To determine whether a second-generation, non-sedating antihistamine provides any advantage over a first-generation agent in an educational setting, researchers in Denver evaluated 63 8- to 10-year-olds with non-active allergic rhinitis in a parallel group, double-blind, placebo-controlled study. Twenty-one children were assigned to each of 3 groups: placebo, diphenhydramine (25 mg, twice daily), or loratadine (10 mg as morning dose and placebo as afternoon dose). There were 4 weekend study days over a 15-day period in a laboratory school setting. Medications were administered twice, 6 hours apart (7:45 am and 1:45 pm) on the first 3 study days. At the end of each day there was testing of comprehension of curriculum content from both an oral presentation (using a Total Verbal Instruction Score) and a reading exercise (using a Total Reading Recall Score). In addition, children self-reported their level of somnolence and were tested for computerized reaction time. Repeated measure analysis of variance was fitted for each response variable, adjusting for age, sex, weight and reading ability. The children who received loratadine and diphenhydramine performed on par with the placebo group in all areas measured (P values all >.10). The authors concluded that children, in contrast to adults, may not respond to the sedative effects of antihistamines.

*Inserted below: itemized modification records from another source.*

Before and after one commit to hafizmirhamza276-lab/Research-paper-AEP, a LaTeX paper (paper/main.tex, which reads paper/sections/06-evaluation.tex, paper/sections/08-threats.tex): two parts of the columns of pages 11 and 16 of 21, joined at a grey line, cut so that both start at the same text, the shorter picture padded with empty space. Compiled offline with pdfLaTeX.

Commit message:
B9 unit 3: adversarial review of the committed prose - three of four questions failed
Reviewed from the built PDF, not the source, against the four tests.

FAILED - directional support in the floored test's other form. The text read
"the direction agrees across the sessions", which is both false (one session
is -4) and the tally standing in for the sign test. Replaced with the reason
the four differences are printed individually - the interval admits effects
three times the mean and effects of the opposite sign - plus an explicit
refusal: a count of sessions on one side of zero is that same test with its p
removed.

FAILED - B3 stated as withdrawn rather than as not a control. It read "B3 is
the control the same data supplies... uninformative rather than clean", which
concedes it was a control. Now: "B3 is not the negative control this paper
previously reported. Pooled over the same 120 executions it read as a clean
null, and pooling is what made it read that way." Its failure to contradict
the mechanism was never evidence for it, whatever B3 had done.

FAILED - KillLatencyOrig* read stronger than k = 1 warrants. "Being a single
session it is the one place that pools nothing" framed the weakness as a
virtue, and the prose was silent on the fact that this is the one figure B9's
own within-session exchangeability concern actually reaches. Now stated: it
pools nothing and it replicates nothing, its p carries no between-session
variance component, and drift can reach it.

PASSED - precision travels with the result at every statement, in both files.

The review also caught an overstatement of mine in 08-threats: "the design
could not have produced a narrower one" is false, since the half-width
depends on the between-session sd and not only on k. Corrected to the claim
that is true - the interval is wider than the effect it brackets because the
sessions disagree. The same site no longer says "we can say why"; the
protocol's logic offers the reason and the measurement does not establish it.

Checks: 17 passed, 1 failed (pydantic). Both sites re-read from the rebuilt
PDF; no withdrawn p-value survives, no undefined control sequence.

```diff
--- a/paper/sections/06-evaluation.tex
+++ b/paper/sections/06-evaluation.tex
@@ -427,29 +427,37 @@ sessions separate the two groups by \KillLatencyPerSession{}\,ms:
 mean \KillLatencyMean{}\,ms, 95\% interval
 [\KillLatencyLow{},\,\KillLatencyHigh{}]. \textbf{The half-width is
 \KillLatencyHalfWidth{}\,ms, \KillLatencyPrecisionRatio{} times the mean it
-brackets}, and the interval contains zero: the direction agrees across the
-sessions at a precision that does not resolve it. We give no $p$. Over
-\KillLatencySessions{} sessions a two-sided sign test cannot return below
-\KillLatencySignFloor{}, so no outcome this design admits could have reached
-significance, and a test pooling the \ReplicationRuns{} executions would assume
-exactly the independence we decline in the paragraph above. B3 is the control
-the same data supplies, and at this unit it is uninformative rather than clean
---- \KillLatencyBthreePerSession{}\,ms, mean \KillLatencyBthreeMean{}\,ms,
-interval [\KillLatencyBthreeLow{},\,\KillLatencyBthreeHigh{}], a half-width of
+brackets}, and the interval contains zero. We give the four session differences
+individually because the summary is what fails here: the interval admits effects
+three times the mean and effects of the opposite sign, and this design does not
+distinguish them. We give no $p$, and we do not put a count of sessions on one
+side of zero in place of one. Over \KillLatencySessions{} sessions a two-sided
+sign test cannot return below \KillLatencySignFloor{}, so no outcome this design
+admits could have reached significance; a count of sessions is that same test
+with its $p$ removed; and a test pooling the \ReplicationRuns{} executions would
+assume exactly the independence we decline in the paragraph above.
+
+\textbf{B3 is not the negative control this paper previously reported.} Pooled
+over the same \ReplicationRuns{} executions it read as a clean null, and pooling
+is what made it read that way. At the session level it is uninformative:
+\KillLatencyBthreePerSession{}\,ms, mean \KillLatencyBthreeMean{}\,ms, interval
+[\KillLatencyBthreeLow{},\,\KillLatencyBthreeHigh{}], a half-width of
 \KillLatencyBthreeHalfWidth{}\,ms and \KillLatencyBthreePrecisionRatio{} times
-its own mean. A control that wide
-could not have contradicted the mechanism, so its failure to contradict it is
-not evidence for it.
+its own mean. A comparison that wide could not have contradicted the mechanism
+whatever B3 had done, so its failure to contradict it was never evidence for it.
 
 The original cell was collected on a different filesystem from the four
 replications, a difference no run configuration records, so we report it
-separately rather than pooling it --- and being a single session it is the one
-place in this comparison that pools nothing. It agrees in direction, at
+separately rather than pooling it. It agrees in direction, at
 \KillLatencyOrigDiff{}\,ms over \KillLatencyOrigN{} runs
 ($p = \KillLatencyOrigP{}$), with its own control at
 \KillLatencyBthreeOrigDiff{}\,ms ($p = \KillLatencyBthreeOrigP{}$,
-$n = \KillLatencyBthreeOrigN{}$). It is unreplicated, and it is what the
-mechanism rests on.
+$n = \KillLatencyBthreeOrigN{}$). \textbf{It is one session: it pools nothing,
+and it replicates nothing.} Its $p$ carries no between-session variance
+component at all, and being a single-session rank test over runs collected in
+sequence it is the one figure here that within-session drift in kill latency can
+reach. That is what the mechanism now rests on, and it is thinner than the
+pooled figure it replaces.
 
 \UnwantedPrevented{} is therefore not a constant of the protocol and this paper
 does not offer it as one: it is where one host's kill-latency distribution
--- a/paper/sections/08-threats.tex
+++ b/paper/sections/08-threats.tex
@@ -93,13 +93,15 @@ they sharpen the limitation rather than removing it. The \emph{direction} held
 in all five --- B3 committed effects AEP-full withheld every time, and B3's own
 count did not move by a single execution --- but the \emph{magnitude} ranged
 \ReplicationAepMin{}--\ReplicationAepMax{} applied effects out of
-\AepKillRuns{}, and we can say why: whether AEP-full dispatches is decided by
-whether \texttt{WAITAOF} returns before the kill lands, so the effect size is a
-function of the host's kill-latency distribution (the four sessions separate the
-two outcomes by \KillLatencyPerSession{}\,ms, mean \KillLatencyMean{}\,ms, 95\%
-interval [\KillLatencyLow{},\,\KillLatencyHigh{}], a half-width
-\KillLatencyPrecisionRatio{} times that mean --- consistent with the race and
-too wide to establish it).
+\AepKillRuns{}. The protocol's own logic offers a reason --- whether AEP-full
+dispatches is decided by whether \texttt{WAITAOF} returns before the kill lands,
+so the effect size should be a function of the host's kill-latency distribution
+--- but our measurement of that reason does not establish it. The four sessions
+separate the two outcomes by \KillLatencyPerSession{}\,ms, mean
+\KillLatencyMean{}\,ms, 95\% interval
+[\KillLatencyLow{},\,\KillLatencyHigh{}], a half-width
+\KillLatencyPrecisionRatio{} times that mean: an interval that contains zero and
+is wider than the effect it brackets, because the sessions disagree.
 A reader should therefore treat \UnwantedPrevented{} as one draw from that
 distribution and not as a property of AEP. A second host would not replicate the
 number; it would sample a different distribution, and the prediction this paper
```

As Bender et al note: “The findings of this investigation were unexpected.” Most previous studies had shown that sedating antihistamines do cause learning and performance impairment1–,3 and formal recommendations advocating non-sedating antihistamines have been made.1,4,5 However, other studies did not find a significant effect from chlorpheniramine on children’s school performance.6,7 This study would seem to corroborate that finding, and validate the impression that many clinicians have that the sedative effects of first-generation antihistamines are much milder in children than in adults. On the other hand, teasing out the effects of antihistamines can be difficult. It has been suggested that diphenhydramine does interfere with the learning process, not in the prevention of information acquisition, but in the way that information is used.3 The tests used in this newest study may simply have lacked the sensitivity to detect such differences. In addition, the study may not have had adequate power to detect clinically important differences between the 2 groups, especially in the area of self-reported somnolence, which was reported on a 5-point scale. In either case, an appreciation of the child’s discomfort, whether it is from the underlying allergic rhinitis or from the side effects of therapy, must guide our judgment to intervene.